Originally conceived as a set of four (until the city’s coffers ran dry), the twin steel structures that illuminate at night in waves of changing colors were installed on opposite sides of Charleston Boulevard in 2010, one on the southwest corner of Casino Center Boulevard, the other at the northeast corner of Fourth Street—two blocks apart, defeating the $700,000 public art project’s goal of creating a “gateway” to the Arts District.
Now, at the urging of Commissioner Brian “Paco” Alvarez, the city is investigating the logistics and cost of moving the Fourth Street paintbrush to the northwest corner of Casino Center (in front of Bar+Bistro at the Arts Factory), an operation that is estimated to cost $120,000.

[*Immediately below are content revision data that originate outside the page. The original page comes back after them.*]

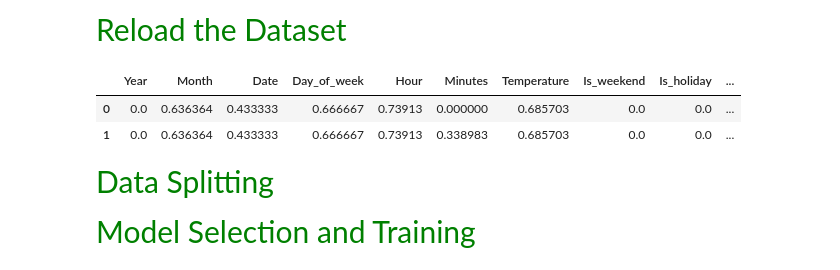
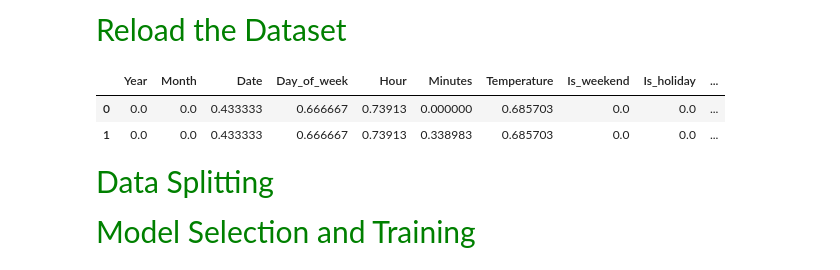
Before and after one commit to Janengethe/DS_ML_Final_Project, a Jupyter notebook: Crowdedness_at_Campus_Gym.ipynb, the cells around one changed output. Drawn from its saved outputs; the diff is of its cells as text; code cells hidden in the pictures.

```diff
--- a/Crowdedness_at_Campus_Gym.ipynb
+++ b/Crowdedness_at_Campus_Gym.ipynb
@@ -254,9 +339,9 @@ data.to_csv("newdf.csv", index=False)
 # %% [markdown]
 <span style="font-size: 30px; color: Green">Reload the Dataset</span>
 # %%
-df = pd.read_csv("newdf.csv")
+df = pd.read_csv("final_df.csv")
 df.head(2)
 # %% [output]
 |  | Year | Month | Date | Day_of_week | Hour | Minutes | Temperature | Is_weekend | Is_holiday | ... |
-| 0 | 0.0 | 0.636364 | 0.433333 | 0.666667 | 0.73913 | 0.000000 | 0.685703 | 0.0 | 0.0 | ... |
-| 1 | 0.0 | 0.636364 | 0.433333 | 0.666667 | 0.73913 | 0.338983 | 0.685703 | 0.0 | 0.0 | ... |
+| 0 | 0.0 | 0.0 | 0.433333 | 0.666667 | 0.73913 | 0.000000 | 0.685703 | 0.0 | 0.0 | ... |
+| 1 | 0.0 | 0.0 | 0.433333 | 0.666667 | 0.73913 | 0.338983 | 0.685703 | 0.0 | 0.0 | ... |
```
Also changed, not shown: parts of 27 cells of this notebook, 2 other files.
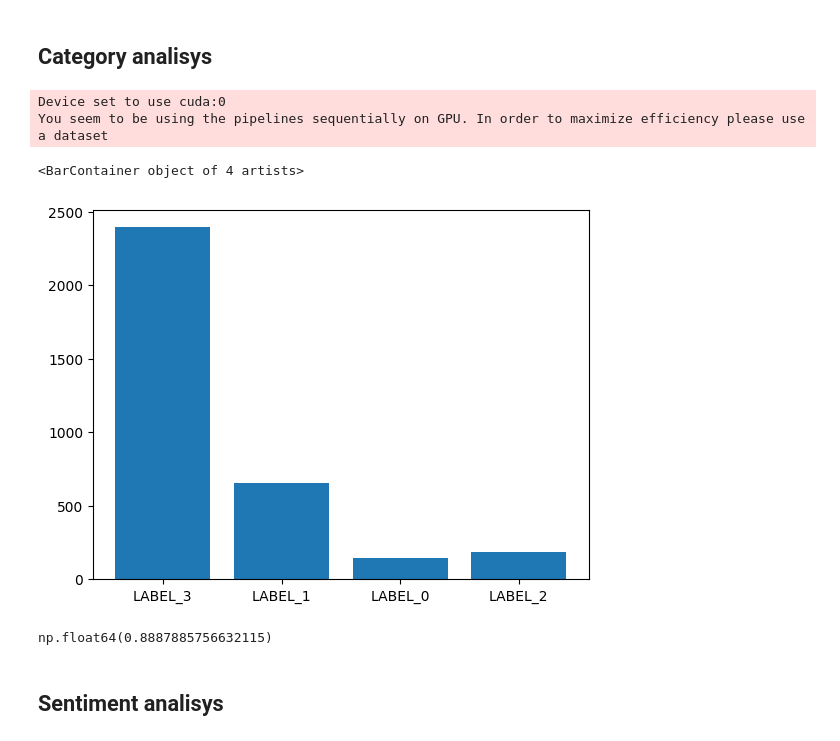
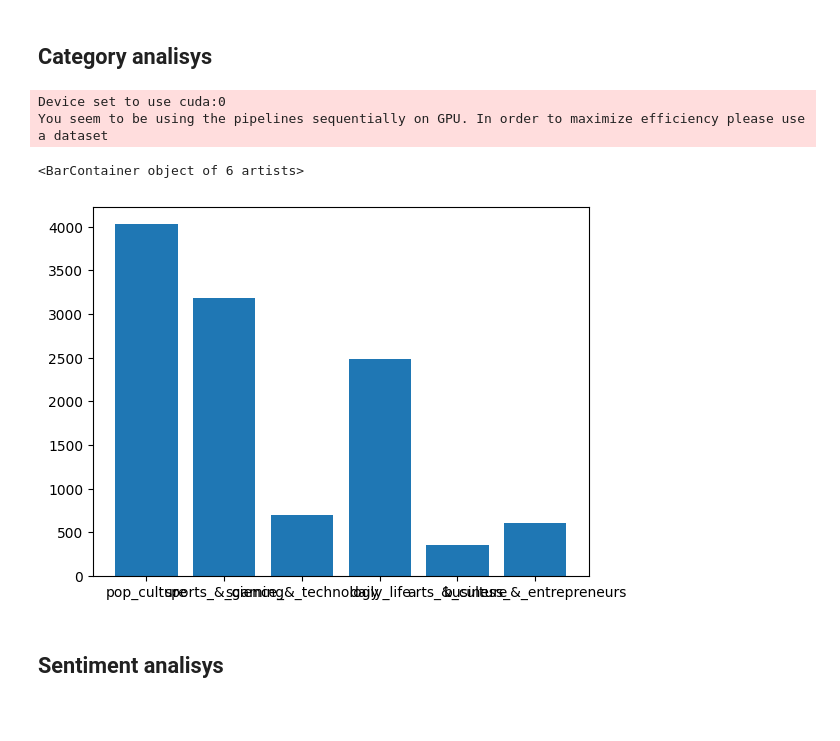
Before and after one commit to AlexSidDev/BigBrother, a Jupyter notebook: EDA.ipynb, the cells around one changed output. Cells and saved outputs as stored; diff of their text form; code cells hidden in the pictures; blank space fills up the shorter version.

Commit message:
Fixed errors in tweets preprocessing for model inference. Changed model for category classification

```diff
--- a/EDA.ipynb
+++ b/EDA.ipynb
@@ -839,40 +795,35 @@ axes[1].grid()
 # %%
 import numpy as np
 from transformers import AutoModelForSequenceClassification, pipeline
 from collections import Counter
 
 
 def preprocess(text):
     new_text = []
     for t in text.split(" "):
         t = '@user' if t.startswith('{@') or t == "{{USERNAME}}" and len(t) > 1 else t
         t = 'http' if t.startswith('http') or t == "{{URL}}" else t
         new_text.append(t)
     return " ".join(new_text)
 
-model_name = "lucasresck/bert-base-cased-ag-news"
+model_name = "cardiffnlp/roberta-base-tweet-topic-single-all"
 sentiment_task = pipeline("text-classification", model=model_name, tokenizer=model_name)
 
 categ_preds = []
 categ_scores = []
 for row in test_dataset['tokens']:
     pred = sentiment_task(preprocess(' '.join(row)))[0]
     categ_preds.append(pred['label'])
     categ_scores.append(pred['score'])
     #print(' '.join(row), pred['label'])
 
 hist = Counter(categ_preds)
 plt.bar(hist.keys(), hist.values())
 # %% [output]
 Device set to use cuda:0
 You seem to be using the pipelines sequentially on GPU. In order to maximize efficiency please use a dataset
-<BarContainer object of 4 artists>
+<BarContainer object of 6 artists>
-[figure, old version]
+[figure, new version]
-# %%
-categ_df = pd.DataFrame({'label': categ_preds, 'score': categ_scores})
-categ_df[categ_df['label'] == 'LABEL_2']['score'].mean()
-# %% [output]
-np.float64(0.8887885756632115)
 # %% [markdown]
 ## Sentiment analisys
 # %%
```
Also changed, not shown: parts of 10 cells of this notebook, 7 other files.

“If there was a way to bring the two together, maybe across the street from each other, it would create the gateway they were meant to be,” Alvarez said during a discussion on the matter at Thursday’s meeting. “Sadly, the one on Fourth is just lost.”
Another proposal raised by Alvarez and echoed at the meeting by local arts supporter Melissa Petersen is to move both pieces of public art to an entirely different location: on opposite sides of Main Street, which will soon be experiencing its own upheaval, spending the next two years being reconfigured as a one-way road northbound along with its neighbor, the future southbound-flowing Commerce Street.
Commissioner Stephen Grogan suggested further analysis needs to be completed before any decision regarding the relocation of the paintbrushes is made. “Let’s continue the investigation,” he said.
PHOTO BY GEOFF CARTER